Wilson also uses language as a way of conveying a sense of the moment in time in which a play occurs. Each of his plays takes place in a different decade in this century, and it is largely through a few well-chosen words, rather than historical details, that the period emerges.

"I don't do any research other than listen to the blues," says Wilson. "That tells me everything I need to know, and I go from there. That's true of every play, even the one in 1911 [Joe Turner]. What do I know about 1911? Not much. I know they had horses instead of cars, so I made sure I had a couple of references to horses. And they used words like 'fella' and 'reckon,' which they wouldn't say in 1948. I'm not even sure they said that in 1911. To my ear that's the way it would be, but it doesn't matter whether or not I'm getting the period exactly. My plays are ultimately about love, honor, duty, betrayal. They're not about 1911 or 1948."

Seven Guitars, directed by Wilson's long-time collaborator Lloyd Richards, takes place in Pittsburgh, the playwright's hometown and the locale for most of his plays. Set in 1948, the play unfolds in the backyard of a rooming house where some friends have just returned from the funeral of Floyd "Schoolboy" Barton (Keith David). Most of Seven Guitars is an extended flashback recounting Floyd's final days.
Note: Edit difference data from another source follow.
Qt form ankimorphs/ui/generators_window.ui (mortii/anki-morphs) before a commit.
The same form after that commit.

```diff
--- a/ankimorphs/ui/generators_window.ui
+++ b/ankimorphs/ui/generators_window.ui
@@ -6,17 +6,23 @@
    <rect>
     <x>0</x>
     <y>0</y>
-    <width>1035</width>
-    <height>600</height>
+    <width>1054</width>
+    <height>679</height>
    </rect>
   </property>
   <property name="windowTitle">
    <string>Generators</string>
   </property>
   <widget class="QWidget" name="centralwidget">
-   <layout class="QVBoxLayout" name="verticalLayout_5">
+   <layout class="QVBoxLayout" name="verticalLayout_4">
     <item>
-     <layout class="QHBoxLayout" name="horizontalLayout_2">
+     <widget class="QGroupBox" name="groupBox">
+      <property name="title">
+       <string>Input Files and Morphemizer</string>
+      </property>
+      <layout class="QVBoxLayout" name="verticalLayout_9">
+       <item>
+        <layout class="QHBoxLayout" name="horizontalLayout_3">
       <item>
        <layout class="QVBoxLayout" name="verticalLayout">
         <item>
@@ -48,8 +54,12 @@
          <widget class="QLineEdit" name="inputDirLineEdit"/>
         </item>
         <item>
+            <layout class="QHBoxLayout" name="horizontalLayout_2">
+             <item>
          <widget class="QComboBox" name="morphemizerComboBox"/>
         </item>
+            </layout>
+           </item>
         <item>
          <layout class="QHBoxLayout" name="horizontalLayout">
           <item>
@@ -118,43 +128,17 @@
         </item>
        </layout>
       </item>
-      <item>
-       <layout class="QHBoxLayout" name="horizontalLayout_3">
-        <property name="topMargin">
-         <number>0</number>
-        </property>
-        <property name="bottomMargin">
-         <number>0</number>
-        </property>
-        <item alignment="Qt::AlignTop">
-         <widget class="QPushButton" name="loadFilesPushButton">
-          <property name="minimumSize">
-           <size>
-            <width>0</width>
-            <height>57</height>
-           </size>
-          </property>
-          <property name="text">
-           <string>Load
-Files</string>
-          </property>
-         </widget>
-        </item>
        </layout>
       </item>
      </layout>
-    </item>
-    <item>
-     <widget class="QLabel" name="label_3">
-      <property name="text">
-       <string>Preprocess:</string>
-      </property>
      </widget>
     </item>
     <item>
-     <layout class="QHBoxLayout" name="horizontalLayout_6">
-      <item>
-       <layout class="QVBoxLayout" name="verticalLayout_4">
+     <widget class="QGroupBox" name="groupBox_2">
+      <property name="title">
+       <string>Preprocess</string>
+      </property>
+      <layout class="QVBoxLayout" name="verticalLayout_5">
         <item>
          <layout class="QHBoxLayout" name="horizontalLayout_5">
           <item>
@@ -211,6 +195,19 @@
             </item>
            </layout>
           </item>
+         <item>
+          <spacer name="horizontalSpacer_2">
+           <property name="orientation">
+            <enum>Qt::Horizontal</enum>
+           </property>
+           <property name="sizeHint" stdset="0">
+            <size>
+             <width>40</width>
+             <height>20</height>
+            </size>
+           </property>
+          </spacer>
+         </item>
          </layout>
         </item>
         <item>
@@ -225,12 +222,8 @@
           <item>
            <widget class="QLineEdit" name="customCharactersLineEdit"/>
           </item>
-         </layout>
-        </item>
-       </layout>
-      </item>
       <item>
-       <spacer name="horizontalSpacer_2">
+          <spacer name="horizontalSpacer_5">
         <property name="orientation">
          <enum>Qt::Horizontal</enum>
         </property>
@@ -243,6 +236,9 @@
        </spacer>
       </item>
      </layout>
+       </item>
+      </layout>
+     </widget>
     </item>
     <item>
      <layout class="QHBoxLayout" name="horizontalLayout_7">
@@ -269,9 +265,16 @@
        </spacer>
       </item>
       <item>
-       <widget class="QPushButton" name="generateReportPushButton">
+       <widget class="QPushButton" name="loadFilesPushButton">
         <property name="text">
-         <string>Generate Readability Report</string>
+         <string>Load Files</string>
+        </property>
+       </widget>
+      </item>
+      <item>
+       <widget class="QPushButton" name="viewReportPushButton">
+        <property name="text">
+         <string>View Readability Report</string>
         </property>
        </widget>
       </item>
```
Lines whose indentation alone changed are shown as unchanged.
The play has been seen in Chicago, Boston, San Francisco and L.A. en route to Broadway. In the Boston Herald Iris Fanger wrote that Seven Guitars "is
ready to be termed an American classic."
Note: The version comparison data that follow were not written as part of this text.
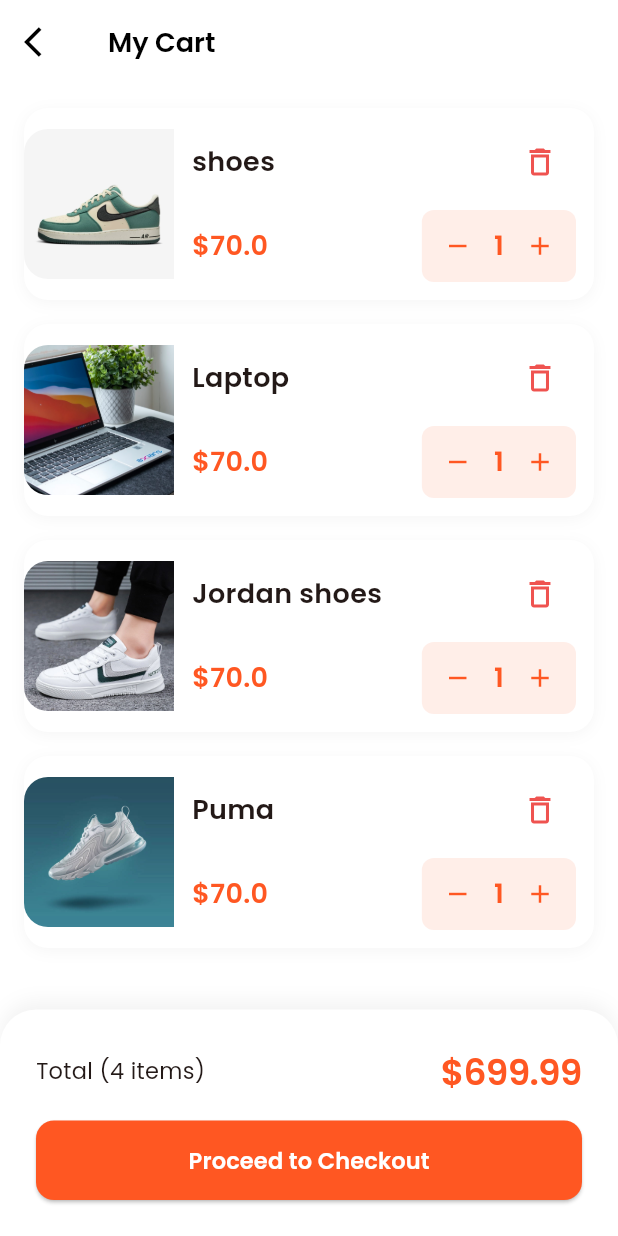
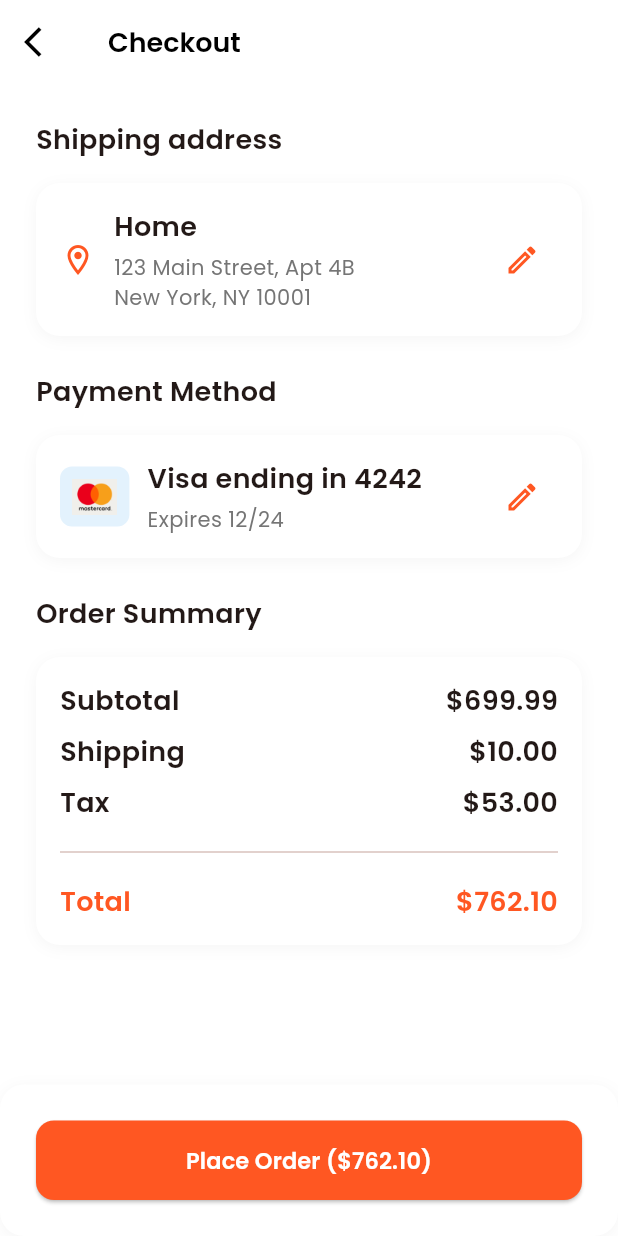
Before and after one commit to abdelrazzaq19/Ecommerce_ui_flutter-, a Flutter app: the CartScreen screen opened directly, after a tap on "Proceed to Checkout", on a phone screen of 412 x 824 dp. Run offline on Flutter 3.47's test engine with Material 3 defaults, Android fonts, the phone set to English and light mode, and no system bars; our stand-ins replace get, get_storage, google_fonts, lottie, share_plus; accounts and stored records are empty.

Commit message:
13 commit

```diff
--- a/lib/view/cart_screen.dart
+++ b/lib/view/cart_screen.dart
@@ -2,6 +2,7 @@
 
 import 'package:ecommerce_ui/models/product.dart';
 import 'package:ecommerce_ui/utils/app_textstyles.dart';
+import 'package:ecommerce_ui/view/checkout/screens/checkout_screen.dart';
 import 'package:flutter/material.dart';
 import 'package:get/route_manager.dart';
 
@@ -300,9 +301,7 @@ class CartScreen extends StatelessWidget {
           SizedBox(
             width: double.infinity,
             child: ElevatedButton(
-              onPressed: () {
-                // navigate to checkout screen
-              },
+              onPressed: () => Get.to(() => CheckoutScreen()),
               style: ElevatedButton.styleFrom(
                 backgroundColor: Theme.of(context).primaryColor,
                 padding: EdgeInsets.symmetric(vertical: 16),
--- /dev/null
+++ b/lib/view/checkout/screens/checkout_screen.dart
@@ -0,0 +1,78 @@
+import 'package:ecommerce_ui/utils/app_textstyles.dart';
+import 'package:ecommerce_ui/view/checkout/widgets/address_card.dart';
+import 'package:ecommerce_ui/view/checkout/widgets/checkout_bottom_bar.dart';
+import 'package:ecommerce_ui/view/checkout/widgets/order_summary_card.dart';
+import 'package:ecommerce_ui/view/checkout/widgets/payment_method_card.dart';
+import 'package:ecommerce_ui/view/order%20confirmation/screens/order_confirmation_screen.dart';
+import 'package:flutter/material.dart';
+import 'package:get/get_navigation/src/extension_navigation.dart';
+import 'package:get/utils.dart';
+
+class CheckoutScreen extends StatelessWidget {
+  const CheckoutScreen({super.key});
+
+  @override
+  Widget build(BuildContext context) {
+    final isDark = Theme.of(context).brightness == Brightness.dark;
+    return Scaffold(
+      appBar: AppBar(
+        leading: IconButton(
+          onPressed: () => Get.back(),
+          icon: Icon(
+            Icons.arrow_back_ios,
+            color: isDark ? Colors.white : Colors.black,
+          ),
+        ),
+        title: Text(
+          "Checkout",
+          style: AppTextstyles.withColor(
+            AppTextstyles.h3,
+            isDark ? Colors.white : Colors.black,
+          ),
+        ),
+      ),
+      body: SingleChildScrollView(
+        padding: EdgeInsets.all(24),
+        child: Column(
+          crossAxisAlignment: CrossAxisAlignment.start,
+          children: [
+            _buildSectionTitle(context, "Shipping address"),
+            SizedBox(height: 16),
+            AddressCard(),
+            SizedBox(height: 24),
+            _buildSectionTitle(context, "Payment Method"),
+            SizedBox(height: 16),
+            PaymentMethodCard(),
+            SizedBox(height: 24),
+            _buildSectionTitle(context, "Order Summary"),
+            SizedBox(height: 16),
+            OrderSummaryCard(),
+          ],
+        ),
+      ),
+      bottomNavigationBar: CheckoutBottomBar(
+        totalAmount: 762.10,
+        onPlaceOrder: () {
+          // generate a random order number (in real app, this would come from backend)
+          final orderNumber =
+              "ORD${DateTime.now().millisecondsSinceEpoch.toString().substring(7)}";
+
+          Get.to(() => OrderConfirmationScreen(
+            orderNumber: orderNumber,
+            totalAmount: 762.10,
+          ));
+        },
+      ),
+    );
+  }
+
+  Widget _buildSectionTitle(BuildContext context, String title) {
+    return Text(
+      title,
+      style: AppTextstyles.withColor(
+        AppTextstyles.h3,
+        Theme.of(context).textTheme.bodyLarge!.color!,
+      ),
+    );
+  }
+}
--- /dev/null
+++ b/lib/view/checkout/widgets/address_card.dart
@@ -0,0 +1,69 @@
+import 'package:ecommerce_ui/utils/app_textstyles.dart';
+import 'package:flutter/material.dart';
+
+class AddressCard extends StatelessWidget {
+  const AddressCard({super.key});
+
+  @override
+  Widget build(BuildContext context) {
+    final isDark = Theme.of(context).brightness == Brightness.dark;
+    return Container(
+      padding: EdgeInsets.all(16),
+      decoration: BoxDecoration(
+        color: Theme.of(context).cardColor,
+        borderRadius: BorderRadius.circular(16),
+        boxShadow: [
+          BoxShadow(
+            color: isDark
+                ? Colors.black.withOpacity(0.2)
+                : Colors.grey.withOpacity(0.1),
+            blurRadius: 8,
+            offset: Offset(0, 2),
+          ),
+        ],
+      ),
+      child: Column(
+        children: [
+          Row(
+            children: [
+              Icon(
+                Icons.location_on_outlined,
+                color: Theme.of(context).primaryColor,
+              ),
+              SizedBox(width: 12),
+              Expanded(
+                child: Column(
+                  crossAxisAlignment: CrossAxisAlignment.start,
+                  children: [
+                    Text(
+                      "Home",
+                      style: AppTextstyles.withColor(
+                        AppTextstyles.bodyLarge,
+                        Theme.of(context).textTheme.bodyLarge!.color!,
+                      ),
+                    ),
+                    SizedBox(height: 4),
+                    Text(
+                      "123 Main Street, Apt 4B\nNew York, NY 10001",
+                      style: AppTextstyles.withColor(
+                        AppTextstyles.bodySmall,
+                        isDark ? Colors.grey[400]! : Colors.grey[600]!,
+                      ),
+                    ),
+                  ],
+                ),
+              ),
+              IconButton(
+                onPressed: () {},
+                icon: Icon(
+                  Icons.edit_outlined,
+                  color: Theme.of(context).primaryColor,
+                ),
+              ),
+            ],
+          ),
+        ],
+      ),
+    );
+  }
+}
--- /dev/null
+++ b/lib/view/checkout/widgets/checkout_bottom_bar.dart
@@ -0,0 +1,53 @@
+import 'package:ecommerce_ui/utils/app_textstyles.dart';
+import 'package:flutter/material.dart';
+
+class CheckoutBottomBar extends StatelessWidget {
+  final double totalAmount;
+  final VoidCallback onPlaceOrder;
+
+  const CheckoutBottomBar({
+    super.key,
+    required this.totalAmount,
+    required this.onPlaceOrder,
+  });
+
+  @override
+  Widget build(BuildContext context) {
+    final isDark = Theme.of(context).brightness == Brightness.dark;
+    return SafeArea(
+      child: Container(
+        padding: EdgeInsets.all(24),
+        decoration: BoxDecoration(
+          color: Theme.of(context).cardColor,
+          borderRadius: BorderRadius.circular(16),
+          boxShadow: [
+            BoxShadow(
+              color: isDark
+                  ? Colors.black.withOpacity(0.2)
+                  : Colors.grey.withOpacity(0.1),
+              blurRadius: 8,
+              offset: Offset(0, 2),
+            ),
+          ],
+        ),
+        child: ElevatedButton(
+          onPressed: onPlaceOrder,
+          style: ElevatedButton.styleFrom(
+            backgroundColor: Theme.of(context).primaryColor,
+            padding: EdgeInsets.symmetric(vertical: 16),
+            shape: RoundedRectangleBorder(
+              borderRadius: BorderRadius.circular(12),
+            ),
+          ),
+          child: Text(
+            "Place Order (\$${totalAmount.toStringAsFixed(2)})",
+            style: AppTextstyles.withColor(
+              AppTextstyles.buttonMedium,
+              Colors.white,
+            ),
+          ),
+        ),
+      ),
+    );
+  }
+}
--- /dev/null
+++ b/lib/view/checkout/widgets/order_summary_card.dart
@@ -0,0 +1,61 @@
+import 'package:ecommerce_ui/utils/app_textstyles.dart';
+import 'package:flutter/material.dart';
+
+class OrderSummaryCard extends StatelessWidget {
+  const OrderSummaryCard({super.key});
+
+  @override
+  Widget build(BuildContext context) {
+    final isDark = Theme.of(context).brightness == Brightness.dark;
+    return Container(
+      padding: EdgeInsets.all(16),
+      decoration: BoxDecoration(
+        color: Theme.of(context).cardColor,
+        borderRadius: BorderRadius.circular(16),
+        boxShadow: [
+          BoxShadow(
+            color: isDark
+                ? Colors.black.withOpacity(0.2)
+                : Colors.grey.withOpacity(0.1),
+            blurRadius: 8,
+            offset: Offset(0, 2),
+          ),
+        ],
+      ),
+      child: Column(
+        children: [
+          _buildSummaryRow(context, "Subtotal", "\$699.99"),
+          SizedBox(height: 8),
+          _buildSummaryRow(context, "Shipping", "\$10.00"),
+          SizedBox(height: 8),
+          _buildSummaryRow(context, "Tax", "\$53.00"),
+          Padding(
+            padding: EdgeInsetsGeometry.symmetric(vertical: 12),
+            child: Divider(),
+          ),
+          _buildSummaryRow(context, "Total", "\$762.10", isTotal: true),
+        ],
+      ),
+    );
+  }
+
+  Widget _buildSummaryRow(
+    BuildContext context,
+    String label,
+    String value, {
+    bool isTotal = false,
+  }) {
+    final textStyle = isTotal ? AppTextstyles.h3 : AppTextstyles.bodyLarge;
+    final color = isTotal
+        ? Theme.of(context).primaryColor
+        : Theme.of(context).textTheme.bodyLarge!.color!;
+
+    return Row(
+      mainAxisAlignment: MainAxisAlignment.spaceBetween,
+      children: [
+        Text(label, style: AppTextstyles.withColor(textStyle, color)),
+        Text(value, style: AppTextstyles.withColor(textStyle, color)),
+      ],
+    );
+  }
+}
--- /dev/null
+++ b/lib/view/checkout/widgets/payment_method_card.dart
@@ -0,0 +1,73 @@
+import 'package:ecommerce_ui/utils/app_textstyles.dart';
+import 'package:flutter/material.dart';
+
+class PaymentMethodCard extends StatelessWidget {
+  const PaymentMethodCard({super.key});
+
+  @override
+  Widget build(BuildContext context) {
+    final isDark = Theme.of(context).brightness == Brightness.dark;
+    return Container(
+      padding: EdgeInsets.all(16),
+      decoration: BoxDecoration(
+        color: Theme.of(context).cardColor,
+        borderRadius: BorderRadius.circular(16),
+        boxShadow: [
+          BoxShadow(
+            color: isDark
+                ? Colors.black.withOpacity(0.2)
+                : Colors.grey.withOpacity(0.1),
+            blurRadius: 8,
+            offset: Offset(0, 2),
+          ),
+        ],
+      ),
+      child: Column(
+        children: [
+          Row(
+            children: [
+              Container(
+                padding: EdgeInsets.all(8),
+                decoration: BoxDecoration(
+                  color: Colors.blue[50],
+                  borderRadius: BorderRadius.circular(8),
+                ),
+                child: Image.asset("assets/images/mastercard.png", height: 24),
+              ),
+              SizedBox(width: 12),
+              Expanded(
+                child: Column(
+                  crossAxisAlignment: CrossAxisAlignment.start,
+                  children: [
+                    Text(
+                      "Visa ending in 4242",
+                      style: AppTextstyles.withColor(
+                        AppTextstyles.bodyLarge,
+                        Theme.of(context).textTheme.bodyLarge!.color!,
+                      ),
+                    ),
+                    SizedBox(height: 4),
+                    Text(
+                      "Expires 12/24",
+                      style: AppTextstyles.withColor(
+                        AppTextstyles.bodySmall,
+                        isDark ? Colors.grey[400]! : Colors.grey[600]!,
+                      ),
+                    ),
+                  ],
+                ),
+              ),
+              IconButton(
+                onPressed: () {},
+                icon: Icon(
+                  Icons.edit_outlined,
+                  color: Theme.of(context).primaryColor,
+                ),
+              ),
+            ],
+          ),
+        ],
+      ),
+    );
+  }
+}
--- a/lib/view/help center/screens/help_center_screen.dart
+++ b/lib/view/help center/screens/help_center_screen.dart
@@ -1,6 +1,7 @@
 // ignore_for_file: deprecated_member_use
 
 import 'package:ecommerce_ui/utils/app_textstyles.dart';
+import 'package:ecommerce_ui/view/help%20center/widgets/contact_support_section.dart';
 import 'package:ecommerce_ui/view/help%20center/widgets/help_categories_section.dart';
 import 'package:ecommerce_ui/view/help%20center/widgets/popular_questions_section.dart';
 import 'package:flutter/material.dart';
@@ -38,7 +39,9 @@ class HelpCenterScreen extends StatelessWidget {
           SizedBox(height: 24),
           PopularQuestionsSection(),
           SizedBox(height: 24),
-          const HelpCategoriesSection(),
+          HelpCategoriesSection(),
+          SizedBox(height: 24),
+          ContactSupportSection(),
           ],
         ),
       ),
--- a/lib/view/help center/widgets/help_categories_section.dart
+++ b/lib/view/help center/widgets/help_categories_section.dart
@@ -36,6 +36,7 @@ class HelpCategoriesSection extends StatelessWidget {
               mainAxisSpacing: 16,
               childAspectRatio: 1.5,
             ),
+            itemCount: categories.length,
             itemBuilder: (context, index) {
               return CategoryCard(
                 title: categories[index]['title'] as String,
--- a/pubspec.yaml
+++ b/pubspec.yaml
@@ -38,6 +38,7 @@ dependencies:
   get: ^4.6.6
   get_storage: ^2.1.1
   share_plus: ^11.0.0
+  lottie: ^2.7.0
 
 dev_dependencies:
   flutter_test:
@@ -64,6 +65,7 @@ flutter:
   # To add assets to your application, add an assets section, like this:
   assets:
   - assets/images/
+  - assets/animations/
 
   # An image asset can refer to one or more resolution-specific "variants", see
   # https://flutter.dev/to/resolution-aware-images
```
Also changed, not shown: lib/view/help center/widgets/contact_support_section.dart (added, +64 -0 lines), lib/view/order confirmation/screens/order_confirmation_screen.dart (added, +92 -0 lines), lib/view/privacy policy/views/screens/privacy_policy_screen.dart (added, +82 -0 lines), lib/view/privacy policy/views/widgets/info_section.dart (added, +51 -0 lines), lib/view/settings_screen.dart (+11 -4 lines), lib/view/terms of services/view/screens/terms_of_service_screen.dart (added, +81 -0 lines), pubspec.lock.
Wilson, a two-time recipient of the Pulitzer Prize (for Fences and The Piano Lesson), has had a fascination with words since he began writing poetry as a teen-ager. "It was through writing poetry that I discovered the power of language, that you could make things happen with language," he says. "Language became a way of concretizing thought."

When Wilson was 20 he sent off three poems to a magazine, certain that the editor would be dazzled by his work. "Three days later the poems came back in the mail, no letter, no nothing," he says. "And I immediately said, 'These must not be any good.' So I set out to learn how to write poems. It was nine years before I sent out another poem, because I was determined that they weren't going to come back. I haven't sent out that many since then, but they've always been published."

It was in 1965, the year that Wilson became serious about his poetry writing, that he also discovered the blues. "I was a poor man, and I bought a record player at a thrift shop for three dollars," he says. "It only played 78s. The thrift shop also had 78 [rpm] records for a nickel apiece. I would go there every day and buy maybe ten records. I did this for months and had about 2,000 records. They were a virtual history of thirties and forties popular music.

"One day in my stack of records I saw this odd-looking, typewritten yellow label. I put on this song called 'Nobody in Town Can Bake a Sweet Jelly Roll Like Mine,' by Bessie Smith. And I heard this woman's voice that was so strikingly different than anything I'd ever heard. I was stunned, and I listened to it again. And I listened to it again. I listened to it 22 straight times. And I said, 'This is mine.' I knew that all the other music I'd listened to wasn't mine. But this was the lady downstairs in my boarding house she could sing this song. And I began to look at the people in the house in which I lived in a new way, to connect them to the record, to connect that to some history. I claimed that music, and I've never looked back."